The waterproof computers might keep snappers off an endangered list.
By ASSOCIATED PRESS
Published July 5, 2007
DEERFIELD, Mass. - From the way he thrashed his head, kicked and tried to make a getaway, M16 made it clear he didn't like human contact. But the researchers wrangling with him could be helping to save his species.
After his best efforts to escape the clutches of two scientists from the University of Massachusetts and get back to the swamp he was just lifted from failed, the 40-pound snapping turtle gave up and let Mike Jones and Matt Garber do their jobs.
Using a combination of orthodontic cement and duct tape, the students attached a postcard-sized waterproof computer to the turtle's shell. After christening the 16th male turtle he found in the area as "M16, " Jones scribbled some information about the turtle's shell markings into a field book and set the snapper free.
Knowing where M16 goes could help scientists protect him.
In an experiment taking place along the Deerfield River in western Massachusetts, two otherwise unrelated groups of researchers are working together: computer engineers like Garber who are testing a new wireless communication network, and biologists like Jones who are tracking snapping turtles, a species they worry may be headed for decline as land development shrinks their habitat.

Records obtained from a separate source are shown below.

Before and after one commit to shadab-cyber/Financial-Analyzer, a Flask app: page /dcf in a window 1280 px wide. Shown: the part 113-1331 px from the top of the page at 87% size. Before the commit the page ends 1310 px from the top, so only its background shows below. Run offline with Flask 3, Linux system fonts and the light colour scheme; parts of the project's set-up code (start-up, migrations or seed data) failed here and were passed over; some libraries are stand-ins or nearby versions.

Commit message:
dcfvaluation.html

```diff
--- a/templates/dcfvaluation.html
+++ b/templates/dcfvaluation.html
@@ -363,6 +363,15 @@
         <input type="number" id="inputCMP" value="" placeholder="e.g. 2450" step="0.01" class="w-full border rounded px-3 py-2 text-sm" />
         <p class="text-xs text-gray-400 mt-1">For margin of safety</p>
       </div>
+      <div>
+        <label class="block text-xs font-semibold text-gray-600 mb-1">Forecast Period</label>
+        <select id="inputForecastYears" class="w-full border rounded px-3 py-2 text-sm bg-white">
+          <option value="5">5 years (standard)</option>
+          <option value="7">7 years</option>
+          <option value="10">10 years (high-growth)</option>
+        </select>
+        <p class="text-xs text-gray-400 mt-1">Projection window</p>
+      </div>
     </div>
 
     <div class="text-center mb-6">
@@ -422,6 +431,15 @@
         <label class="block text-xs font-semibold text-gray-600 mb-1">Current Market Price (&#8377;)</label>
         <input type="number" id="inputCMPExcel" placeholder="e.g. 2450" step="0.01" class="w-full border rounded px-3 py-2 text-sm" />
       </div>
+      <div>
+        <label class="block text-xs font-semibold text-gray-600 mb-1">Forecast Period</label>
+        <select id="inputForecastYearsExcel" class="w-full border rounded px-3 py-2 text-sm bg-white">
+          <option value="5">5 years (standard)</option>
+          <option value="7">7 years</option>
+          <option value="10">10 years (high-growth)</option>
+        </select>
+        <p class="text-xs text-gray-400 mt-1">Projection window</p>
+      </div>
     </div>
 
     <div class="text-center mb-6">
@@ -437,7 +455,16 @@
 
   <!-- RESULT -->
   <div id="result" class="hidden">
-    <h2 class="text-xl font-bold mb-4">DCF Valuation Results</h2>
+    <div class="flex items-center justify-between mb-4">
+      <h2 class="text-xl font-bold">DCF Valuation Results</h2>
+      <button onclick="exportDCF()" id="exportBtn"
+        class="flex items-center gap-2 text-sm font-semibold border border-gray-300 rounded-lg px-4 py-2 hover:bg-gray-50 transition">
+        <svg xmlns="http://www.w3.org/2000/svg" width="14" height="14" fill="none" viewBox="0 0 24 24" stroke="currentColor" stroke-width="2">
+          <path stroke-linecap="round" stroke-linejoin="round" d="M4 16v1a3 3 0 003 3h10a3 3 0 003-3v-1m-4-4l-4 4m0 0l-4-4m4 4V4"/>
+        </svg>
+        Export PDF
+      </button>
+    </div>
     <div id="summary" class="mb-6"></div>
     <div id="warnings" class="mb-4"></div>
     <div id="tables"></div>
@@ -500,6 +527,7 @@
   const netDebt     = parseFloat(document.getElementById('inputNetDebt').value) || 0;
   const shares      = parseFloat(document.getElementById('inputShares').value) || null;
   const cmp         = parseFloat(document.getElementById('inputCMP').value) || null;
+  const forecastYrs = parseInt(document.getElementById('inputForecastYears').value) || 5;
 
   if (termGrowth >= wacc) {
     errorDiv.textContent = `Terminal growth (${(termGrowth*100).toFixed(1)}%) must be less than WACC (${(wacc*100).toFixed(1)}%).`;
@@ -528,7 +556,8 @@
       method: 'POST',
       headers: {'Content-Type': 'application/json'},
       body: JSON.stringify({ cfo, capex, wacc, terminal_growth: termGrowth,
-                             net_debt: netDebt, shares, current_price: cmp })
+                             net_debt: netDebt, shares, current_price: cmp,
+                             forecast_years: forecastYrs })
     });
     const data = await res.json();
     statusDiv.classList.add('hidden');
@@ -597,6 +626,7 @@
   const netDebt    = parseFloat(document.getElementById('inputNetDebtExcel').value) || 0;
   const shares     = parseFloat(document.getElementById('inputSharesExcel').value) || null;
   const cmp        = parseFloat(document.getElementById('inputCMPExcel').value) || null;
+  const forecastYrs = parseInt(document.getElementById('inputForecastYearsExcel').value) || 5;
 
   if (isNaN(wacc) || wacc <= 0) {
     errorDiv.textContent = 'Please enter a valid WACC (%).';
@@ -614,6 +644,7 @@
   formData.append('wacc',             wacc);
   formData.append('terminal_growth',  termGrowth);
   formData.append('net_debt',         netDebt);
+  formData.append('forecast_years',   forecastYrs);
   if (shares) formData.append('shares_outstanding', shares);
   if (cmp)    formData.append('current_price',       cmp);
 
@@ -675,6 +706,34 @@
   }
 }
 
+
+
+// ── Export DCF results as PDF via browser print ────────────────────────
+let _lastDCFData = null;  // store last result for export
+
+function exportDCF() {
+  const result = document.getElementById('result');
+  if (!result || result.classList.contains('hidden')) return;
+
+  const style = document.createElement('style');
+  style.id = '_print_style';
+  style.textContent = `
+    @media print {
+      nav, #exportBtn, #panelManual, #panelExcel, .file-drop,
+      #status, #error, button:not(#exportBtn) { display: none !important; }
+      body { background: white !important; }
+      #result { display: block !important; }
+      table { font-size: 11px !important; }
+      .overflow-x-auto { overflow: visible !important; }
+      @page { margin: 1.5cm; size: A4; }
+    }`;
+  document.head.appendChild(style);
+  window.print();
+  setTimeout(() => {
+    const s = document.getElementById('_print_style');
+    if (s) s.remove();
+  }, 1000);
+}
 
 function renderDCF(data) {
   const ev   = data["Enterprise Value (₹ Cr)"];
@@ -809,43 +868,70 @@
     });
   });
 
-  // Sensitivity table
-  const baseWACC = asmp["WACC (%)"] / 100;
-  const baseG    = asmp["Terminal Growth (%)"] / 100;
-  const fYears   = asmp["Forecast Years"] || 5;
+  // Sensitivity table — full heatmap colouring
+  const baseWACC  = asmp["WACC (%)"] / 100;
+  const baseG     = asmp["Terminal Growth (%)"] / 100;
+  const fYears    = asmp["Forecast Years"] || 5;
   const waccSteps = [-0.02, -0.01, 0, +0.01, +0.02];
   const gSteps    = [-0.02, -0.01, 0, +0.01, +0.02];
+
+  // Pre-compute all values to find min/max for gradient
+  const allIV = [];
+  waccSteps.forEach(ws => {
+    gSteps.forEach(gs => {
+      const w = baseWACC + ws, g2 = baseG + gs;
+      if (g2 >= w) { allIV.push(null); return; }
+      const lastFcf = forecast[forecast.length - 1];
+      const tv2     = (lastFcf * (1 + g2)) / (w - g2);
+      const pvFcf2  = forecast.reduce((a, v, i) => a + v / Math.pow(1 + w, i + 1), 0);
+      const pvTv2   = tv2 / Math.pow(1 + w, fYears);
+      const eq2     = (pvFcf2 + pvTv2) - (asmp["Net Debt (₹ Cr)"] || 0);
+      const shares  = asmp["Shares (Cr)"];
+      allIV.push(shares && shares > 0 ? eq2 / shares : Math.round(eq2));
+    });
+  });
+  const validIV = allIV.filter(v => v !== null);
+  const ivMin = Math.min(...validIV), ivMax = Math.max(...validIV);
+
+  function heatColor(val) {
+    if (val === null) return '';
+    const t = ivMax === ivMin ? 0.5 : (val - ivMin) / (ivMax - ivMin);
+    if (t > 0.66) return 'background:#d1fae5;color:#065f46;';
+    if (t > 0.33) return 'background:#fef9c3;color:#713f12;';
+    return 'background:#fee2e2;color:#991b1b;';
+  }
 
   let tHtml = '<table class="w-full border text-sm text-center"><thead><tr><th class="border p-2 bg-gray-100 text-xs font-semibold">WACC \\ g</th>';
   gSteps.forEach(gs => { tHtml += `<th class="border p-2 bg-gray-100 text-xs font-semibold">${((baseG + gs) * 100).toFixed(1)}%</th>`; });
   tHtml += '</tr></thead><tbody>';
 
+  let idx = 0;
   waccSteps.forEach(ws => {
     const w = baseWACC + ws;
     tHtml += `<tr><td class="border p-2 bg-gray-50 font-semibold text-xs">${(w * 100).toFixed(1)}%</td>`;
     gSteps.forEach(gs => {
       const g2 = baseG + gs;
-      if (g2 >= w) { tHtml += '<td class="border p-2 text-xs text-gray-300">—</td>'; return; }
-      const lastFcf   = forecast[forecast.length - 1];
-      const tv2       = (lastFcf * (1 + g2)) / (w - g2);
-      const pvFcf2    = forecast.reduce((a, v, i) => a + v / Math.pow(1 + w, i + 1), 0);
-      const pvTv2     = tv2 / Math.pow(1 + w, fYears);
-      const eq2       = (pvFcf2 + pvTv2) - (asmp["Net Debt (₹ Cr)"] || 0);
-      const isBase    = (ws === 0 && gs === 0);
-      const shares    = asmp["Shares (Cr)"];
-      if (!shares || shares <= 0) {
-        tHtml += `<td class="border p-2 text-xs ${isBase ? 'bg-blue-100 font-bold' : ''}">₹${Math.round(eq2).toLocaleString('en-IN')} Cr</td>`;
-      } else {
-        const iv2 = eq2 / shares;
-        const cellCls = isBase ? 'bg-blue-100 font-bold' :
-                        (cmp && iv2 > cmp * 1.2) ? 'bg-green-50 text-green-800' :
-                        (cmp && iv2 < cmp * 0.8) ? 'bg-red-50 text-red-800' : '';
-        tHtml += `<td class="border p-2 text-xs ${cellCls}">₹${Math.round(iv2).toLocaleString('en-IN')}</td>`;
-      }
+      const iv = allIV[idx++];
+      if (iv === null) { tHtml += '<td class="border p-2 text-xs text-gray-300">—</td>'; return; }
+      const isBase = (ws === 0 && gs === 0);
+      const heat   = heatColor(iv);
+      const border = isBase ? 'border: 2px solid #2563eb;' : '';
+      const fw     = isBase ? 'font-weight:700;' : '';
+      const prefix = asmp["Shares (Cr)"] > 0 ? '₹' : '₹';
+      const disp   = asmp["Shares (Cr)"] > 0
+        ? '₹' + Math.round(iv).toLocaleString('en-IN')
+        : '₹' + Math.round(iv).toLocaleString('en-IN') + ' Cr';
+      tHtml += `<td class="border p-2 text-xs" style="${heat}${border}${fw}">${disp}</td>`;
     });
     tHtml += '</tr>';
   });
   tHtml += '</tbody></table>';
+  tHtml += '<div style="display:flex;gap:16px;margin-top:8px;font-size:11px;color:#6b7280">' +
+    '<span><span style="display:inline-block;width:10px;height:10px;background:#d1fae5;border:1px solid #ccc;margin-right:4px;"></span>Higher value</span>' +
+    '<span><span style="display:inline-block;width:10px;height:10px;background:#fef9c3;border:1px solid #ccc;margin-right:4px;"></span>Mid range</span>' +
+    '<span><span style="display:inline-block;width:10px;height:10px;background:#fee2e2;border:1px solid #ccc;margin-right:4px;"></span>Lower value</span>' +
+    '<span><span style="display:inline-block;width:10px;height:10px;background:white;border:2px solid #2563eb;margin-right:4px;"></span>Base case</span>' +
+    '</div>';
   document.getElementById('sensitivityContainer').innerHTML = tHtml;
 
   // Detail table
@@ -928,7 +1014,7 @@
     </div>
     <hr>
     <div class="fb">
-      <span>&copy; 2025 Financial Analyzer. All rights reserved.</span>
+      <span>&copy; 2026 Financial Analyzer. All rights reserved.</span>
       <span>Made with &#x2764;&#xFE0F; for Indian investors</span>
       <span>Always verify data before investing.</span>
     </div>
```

The idea behind the technology is to create a network of constantly moving devices that record and store information, transmit data from one device to another, then relay all the saved information to a central location while running on self-charging batteries.
"A lot of the existing technology works great as long as you're not moving around and you have stable networks and people who could recharge batteries, " said Jacob Sorber, who designed the network he calls TurtleNet.
The solar-powered computers are light enough so they don't weigh the turtles down, and they don't interrupt mating habits, Jones said.
Stuck to the shells of turtles found near the swamp, the gadgets will take periodic readings of the reptiles' location and body temperature. When one computer-carrying snapper gets within a tenth-of-a-mile of another, the machines swap information.
Working like a cell phone sending a text message, the base station zaps the data to the campus about 15 miles away, where biologists are charting each turtle's whereabouts. "We're trying to get a better idea of their range, the routes they take and where they hibernate, " said Jones. "If you have that information for a good number of turtles, you can predict what their patterns will be."
Land development and an increase in natural predators has landed seven of Massachusetts' 10 freshwater turtle species on the state's endangered species list.